*** Opening Data for the task ***
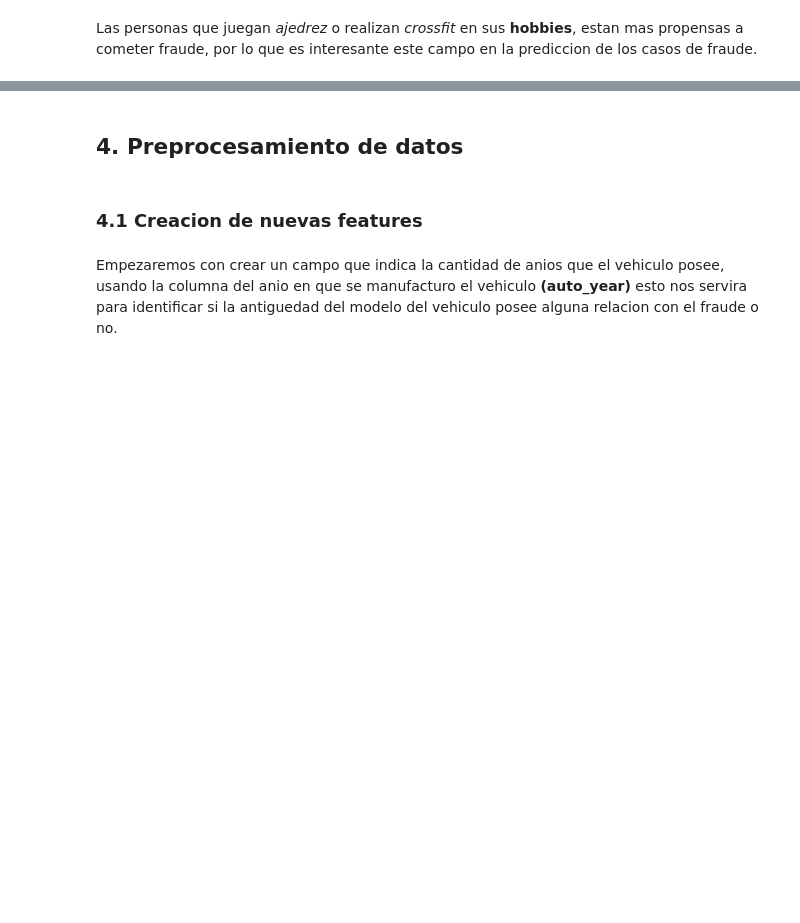
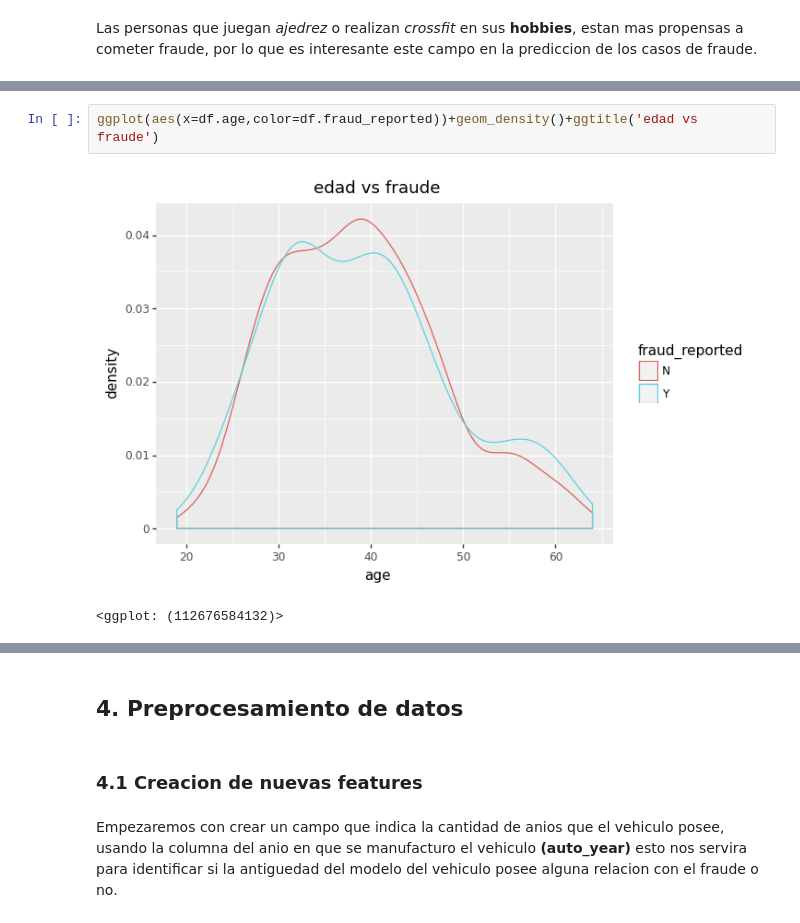
Before and after one commit to JhonHarry/Proyecto_TFM_UOC, a Jupyter notebook: code/insurance test models JHLG 12042022.ipynb, the cells around one changed output, grey strips where cells are left out. Cells and saved outputs as stored; diff of their text form; blank space fills up the shorter version.

```diff
--- a/code/insurance test models JHLG 12042022.ipynb
+++ b/code/insurance test models JHLG 12042022.ipynb
@@ -682,0 +716,5 @@ ggplot(df) + geom_bar(aes(x='incident_type', fill='fraud_reported'))+\
+# %%
+ggplot(aes(x=df.age,color=df.fraud_reported))+geom_density()+ggtitle('edad vs fraude')
+# %% [output]
+[figure, added]
+<ggplot: (112676584132)>
```
Also changed, not shown: parts of 37 cells of this notebook.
*** Closing Data for the task ***
## Problem requirements
Write every record out again exactly; no pictures belong in the copy.

## Solution to the problem
Before and after one commit to JhonHarry/Proyecto_TFM_UOC, a Jupyter notebook: code/insurance test models JHLG 12042022.ipynb, the cells around one changed output, grey strips where cells are left out. Cells and saved outputs as stored; diff of their text form; blank space fills up the shorter version.

```diff
--- a/code/insurance test models JHLG 12042022.ipynb
+++ b/code/insurance test models JHLG 12042022.ipynb
@@ -682,0 +716,5 @@ ggplot(df) + geom_bar(aes(x='incident_type', fill='fraud_reported'))+\
+# %%
+ggplot(aes(x=df.age,color=df.fraud_reported))+geom_density()+ggtitle('edad vs fraude')
+# %% [output]
+[figure, added]
+<ggplot: (112676584132)>
```
Also changed, not shown: parts of 37 cells of this notebook.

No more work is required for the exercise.